[[ RECORDS FOR THE EXERCISE open ]]
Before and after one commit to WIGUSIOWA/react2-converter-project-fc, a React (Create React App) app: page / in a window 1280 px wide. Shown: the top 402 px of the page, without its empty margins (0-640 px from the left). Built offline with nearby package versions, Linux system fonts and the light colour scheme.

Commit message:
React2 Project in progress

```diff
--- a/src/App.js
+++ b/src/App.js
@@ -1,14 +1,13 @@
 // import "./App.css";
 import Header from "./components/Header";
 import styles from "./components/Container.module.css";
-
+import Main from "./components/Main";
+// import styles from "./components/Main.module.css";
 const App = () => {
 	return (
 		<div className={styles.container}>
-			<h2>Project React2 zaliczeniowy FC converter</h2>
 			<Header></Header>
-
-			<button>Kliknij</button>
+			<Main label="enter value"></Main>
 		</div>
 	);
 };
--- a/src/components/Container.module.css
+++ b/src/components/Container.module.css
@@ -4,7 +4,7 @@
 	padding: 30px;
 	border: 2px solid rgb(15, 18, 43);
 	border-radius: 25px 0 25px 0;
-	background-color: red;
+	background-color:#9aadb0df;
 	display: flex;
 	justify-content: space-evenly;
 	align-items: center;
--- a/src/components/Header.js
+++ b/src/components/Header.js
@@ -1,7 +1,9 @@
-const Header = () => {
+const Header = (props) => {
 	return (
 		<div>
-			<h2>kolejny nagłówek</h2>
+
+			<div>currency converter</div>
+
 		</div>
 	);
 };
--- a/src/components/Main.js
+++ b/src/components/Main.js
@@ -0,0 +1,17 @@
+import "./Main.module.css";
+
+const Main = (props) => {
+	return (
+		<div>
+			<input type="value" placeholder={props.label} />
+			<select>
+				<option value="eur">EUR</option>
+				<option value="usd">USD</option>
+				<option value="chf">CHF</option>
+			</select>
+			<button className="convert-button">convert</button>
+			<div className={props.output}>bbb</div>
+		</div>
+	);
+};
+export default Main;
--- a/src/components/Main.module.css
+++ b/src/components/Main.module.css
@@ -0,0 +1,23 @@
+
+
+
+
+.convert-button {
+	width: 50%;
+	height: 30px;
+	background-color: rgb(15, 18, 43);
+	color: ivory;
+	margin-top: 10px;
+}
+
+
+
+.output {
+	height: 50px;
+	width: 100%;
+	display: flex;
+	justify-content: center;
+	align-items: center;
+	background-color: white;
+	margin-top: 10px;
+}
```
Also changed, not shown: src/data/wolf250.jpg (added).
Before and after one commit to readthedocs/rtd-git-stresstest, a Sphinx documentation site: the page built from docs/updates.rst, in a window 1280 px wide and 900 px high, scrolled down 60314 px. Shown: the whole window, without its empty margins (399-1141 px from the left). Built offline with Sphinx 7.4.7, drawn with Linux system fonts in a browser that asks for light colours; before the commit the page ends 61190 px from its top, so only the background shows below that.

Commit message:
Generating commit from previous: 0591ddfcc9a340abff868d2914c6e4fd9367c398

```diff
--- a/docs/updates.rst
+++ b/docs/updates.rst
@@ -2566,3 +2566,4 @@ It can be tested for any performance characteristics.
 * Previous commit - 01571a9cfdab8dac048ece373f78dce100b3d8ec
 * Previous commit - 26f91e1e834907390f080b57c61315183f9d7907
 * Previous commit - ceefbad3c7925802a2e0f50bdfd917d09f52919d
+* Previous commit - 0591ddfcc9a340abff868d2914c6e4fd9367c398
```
[[ RECORDS FOR THE EXERCISE closed ]]
● **REQUIRED WORK**
Copy out the data exactly, keeping each line whole.

● **ANSWER SPACE**
Before and after one commit to WIGUSIOWA/react2-converter-project-fc, a React (Create React App) app: page / in a window 1280 px wide. Shown: the top 402 px of the page, without its empty margins (0-640 px from the left). Built offline with nearby package versions, Linux system fonts and the light colour scheme.

Commit message:
React2 Project in progress

```diff
--- a/src/App.js
+++ b/src/App.js
@@ -1,14 +1,13 @@
 // import "./App.css";
 import Header from "./components/Header";
 import styles from "./components/Container.module.css";
-
+import Main from "./components/Main";
+// import styles from "./components/Main.module.css";
 const App = () => {
 	return (
 		<div className={styles.container}>
-			<h2>Project React2 zaliczeniowy FC converter</h2>
 			<Header></Header>
-
-			<button>Kliknij</button>
+			<Main label="enter value"></Main>
 		</div>
 	);
 };
--- a/src/components/Container.module.css
+++ b/src/components/Container.module.css
@@ -4,7 +4,7 @@
 	padding: 30px;
 	border: 2px solid rgb(15, 18, 43);
 	border-radius: 25px 0 25px 0;
-	background-color: red;
+	background-color:#9aadb0df;
 	display: flex;
 	justify-content: space-evenly;
 	align-items: center;
--- a/src/components/Header.js
+++ b/src/components/Header.js
@@ -1,7 +1,9 @@
-const Header = () => {
+const Header = (props) => {
 	return (
 		<div>
-			<h2>kolejny nagłówek</h2>
+
+			<div>currency converter</div>
+
 		</div>
 	);
 };
--- a/src/components/Main.js
+++ b/src/components/Main.js
@@ -0,0 +1,17 @@
+import "./Main.module.css";
+
+const Main = (props) => {
+	return (
+		<div>
+			<input type="value" placeholder={props.label} />
+			<select>
+				<option value="eur">EUR</option>
+				<option value="usd">USD</option>
+				<option value="chf">CHF</option>
+			</select>
+			<button className="convert-button">convert</button>
+			<div className={props.output}>bbb</div>
+		</div>
+	);
+};
+export default Main;
--- a/src/components/Main.module.css
+++ b/src/components/Main.module.css
@@ -0,0 +1,23 @@
+
+
+
+
+.convert-button {
+	width: 50%;
+	height: 30px;
+	background-color: rgb(15, 18, 43);
+	color: ivory;
+	margin-top: 10px;
+}
+
+
+
+.output {
+	height: 50px;
+	width: 100%;
+	display: flex;
+	justify-content: center;
+	align-items: center;
+	background-color: white;
+	margin-top: 10px;
+}
```
Also changed, not shown: src/data/wolf250.jpg (added).
Before and after one commit to readthedocs/rtd-git-stresstest, a Sphinx documentation site: the page built from docs/updates.rst, in a window 1280 px wide and 900 px high, scrolled down 60314 px. Shown: the whole window, without its empty margins (399-1141 px from the left). Built offline with Sphinx 7.4.7, drawn with Linux system fonts in a browser that asks for light colours; before the commit the page ends 61190 px from its top, so only the background shows below that.

Commit message:
Generating commit from previous: 0591ddfcc9a340abff868d2914c6e4fd9367c398

```diff
--- a/docs/updates.rst
+++ b/docs/updates.rst
@@ -2566,3 +2566,4 @@ It can be tested for any performance characteristics.
 * Previous commit - 01571a9cfdab8dac048ece373f78dce100b3d8ec
 * Previous commit - 26f91e1e834907390f080b57c61315183f9d7907
 * Previous commit - ceefbad3c7925802a2e0f50bdfd917d09f52919d
+* Previous commit - 0591ddfcc9a340abff868d2914c6e4fd9367c398
```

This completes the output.